2599 words - 10 pages

In 1992, the year Bill Clinton took office, Deng Xiaoping said, "China and the US are different in ideology, there is no conflict between fundamental interests." (Bernstein and Munro 45) American interests and America's status as hegemon of the world explain what Deng meant. China wants to be the primary influence in Asia and ultimately, the dominant power on the planet (Mosher 95). Instead of choosing to fight against China's designs on the world, President Bill Clinton allowed them accumulate power and ultimately, through his inertness, he opened the door to Chinese hegemony in the 21st century. President Clinton did not draw a line in the sand against Chinese policies that were not advantageous. His actions did not prevent or even delay the rise to power China enjoys today. President Clinton made unnecessary concessions on trade issues that contributed to the United States' current 124$ billion trade deficit with China (census.gov). In the areas of foreign policy and protecting the balance of power in Asia, Clinton made shows of force but later backed into appeasement. Clinton failed to demand human rights reform, force China into a system of bilateral free trade, and use economic benefits to secure political, social, and economic goals in Asia. Trade is the most visible indicator of China's sharp angled rise to dominance. With our ballooning trade deficit to China, the US is at a serious economic disadvantage. In 1992, our trade deficit with China was 18$ billion. When Clinton left office in 2000, the trade deficit had ballooned to 84$ billion dollars. Because of this trade deficit, China has profited tremendously. With the money gained from the trade surplus China created the world's largest foreign exchange reserve, and deployed billions to buy state of the art weaponry from Russia and Western Europe.
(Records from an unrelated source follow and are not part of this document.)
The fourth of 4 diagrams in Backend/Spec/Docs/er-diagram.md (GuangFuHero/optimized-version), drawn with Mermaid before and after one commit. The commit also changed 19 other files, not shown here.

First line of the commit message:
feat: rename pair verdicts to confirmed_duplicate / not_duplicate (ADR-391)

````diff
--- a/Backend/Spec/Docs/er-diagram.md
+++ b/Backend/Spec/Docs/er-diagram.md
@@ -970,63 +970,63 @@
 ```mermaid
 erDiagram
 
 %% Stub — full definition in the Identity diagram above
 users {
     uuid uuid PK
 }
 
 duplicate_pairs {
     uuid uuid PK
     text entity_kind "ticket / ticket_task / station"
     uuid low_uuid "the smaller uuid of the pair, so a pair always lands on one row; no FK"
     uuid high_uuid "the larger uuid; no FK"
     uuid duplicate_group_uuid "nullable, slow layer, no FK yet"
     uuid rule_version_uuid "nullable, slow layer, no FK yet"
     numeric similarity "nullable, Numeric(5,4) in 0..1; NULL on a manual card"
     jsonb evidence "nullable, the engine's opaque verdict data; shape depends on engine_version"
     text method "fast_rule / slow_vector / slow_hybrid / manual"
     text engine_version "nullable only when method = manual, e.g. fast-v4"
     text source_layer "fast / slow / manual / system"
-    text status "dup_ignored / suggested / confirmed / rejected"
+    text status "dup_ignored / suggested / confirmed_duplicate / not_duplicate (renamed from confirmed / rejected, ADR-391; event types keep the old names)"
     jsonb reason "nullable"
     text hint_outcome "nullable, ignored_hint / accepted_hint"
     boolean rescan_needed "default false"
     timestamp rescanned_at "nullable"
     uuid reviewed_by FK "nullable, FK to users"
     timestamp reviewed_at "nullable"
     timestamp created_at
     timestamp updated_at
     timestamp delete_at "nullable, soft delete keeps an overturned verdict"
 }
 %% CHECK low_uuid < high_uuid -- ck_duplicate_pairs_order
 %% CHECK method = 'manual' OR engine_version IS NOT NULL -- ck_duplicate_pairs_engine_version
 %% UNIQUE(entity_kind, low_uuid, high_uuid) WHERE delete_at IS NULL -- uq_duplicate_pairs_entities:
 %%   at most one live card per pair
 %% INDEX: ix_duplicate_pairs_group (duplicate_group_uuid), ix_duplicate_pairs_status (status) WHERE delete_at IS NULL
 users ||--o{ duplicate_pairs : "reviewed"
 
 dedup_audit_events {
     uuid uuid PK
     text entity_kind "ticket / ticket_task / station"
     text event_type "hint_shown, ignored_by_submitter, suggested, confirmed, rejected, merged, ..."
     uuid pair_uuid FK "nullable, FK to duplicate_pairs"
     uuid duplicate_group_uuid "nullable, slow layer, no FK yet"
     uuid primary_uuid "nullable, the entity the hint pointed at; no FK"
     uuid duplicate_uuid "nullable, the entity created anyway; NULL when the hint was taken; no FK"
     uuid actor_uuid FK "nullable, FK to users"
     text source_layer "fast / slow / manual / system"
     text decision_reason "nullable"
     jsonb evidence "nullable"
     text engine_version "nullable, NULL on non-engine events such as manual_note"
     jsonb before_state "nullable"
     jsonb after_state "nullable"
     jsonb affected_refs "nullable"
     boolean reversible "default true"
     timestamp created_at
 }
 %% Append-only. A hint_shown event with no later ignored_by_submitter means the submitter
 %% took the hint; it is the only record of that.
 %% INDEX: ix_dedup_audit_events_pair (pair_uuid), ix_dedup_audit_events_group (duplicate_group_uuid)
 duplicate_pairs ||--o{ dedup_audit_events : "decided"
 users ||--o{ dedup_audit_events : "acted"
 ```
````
They also utilized the money to subsidize its trade with countries that impose tariffs on Chinese goods (Bernstein and Munro 207-208). The causes of the trade predicament stem from policy issues that have their roots in Clinton administration China policy. China was in no position to force the hand of the United States during Clinton's term in office. Yet, judging from the outcome of Clinton's China policy, it seems that China did just that. Clinton was a victim of the centuries old Chinese tactic of feigning strength when weak. Indeed, Gerald Segal, famed political scientist, in his last published article, called China, "a second rate middle power that has mastered the art of diplomatic theater: it has us willingly suspending our disbelief in its strength".Clinton chose not to use America's strength to force China to negotiate on any major issue. Our policy with China was not one of engagement, containment, or even conversation, but rather it was one of the Chinese constantly intimidating the United States. Terrill dutifully notes that, "in the eight years of the Clinton presidency, China, even with a weak hand,...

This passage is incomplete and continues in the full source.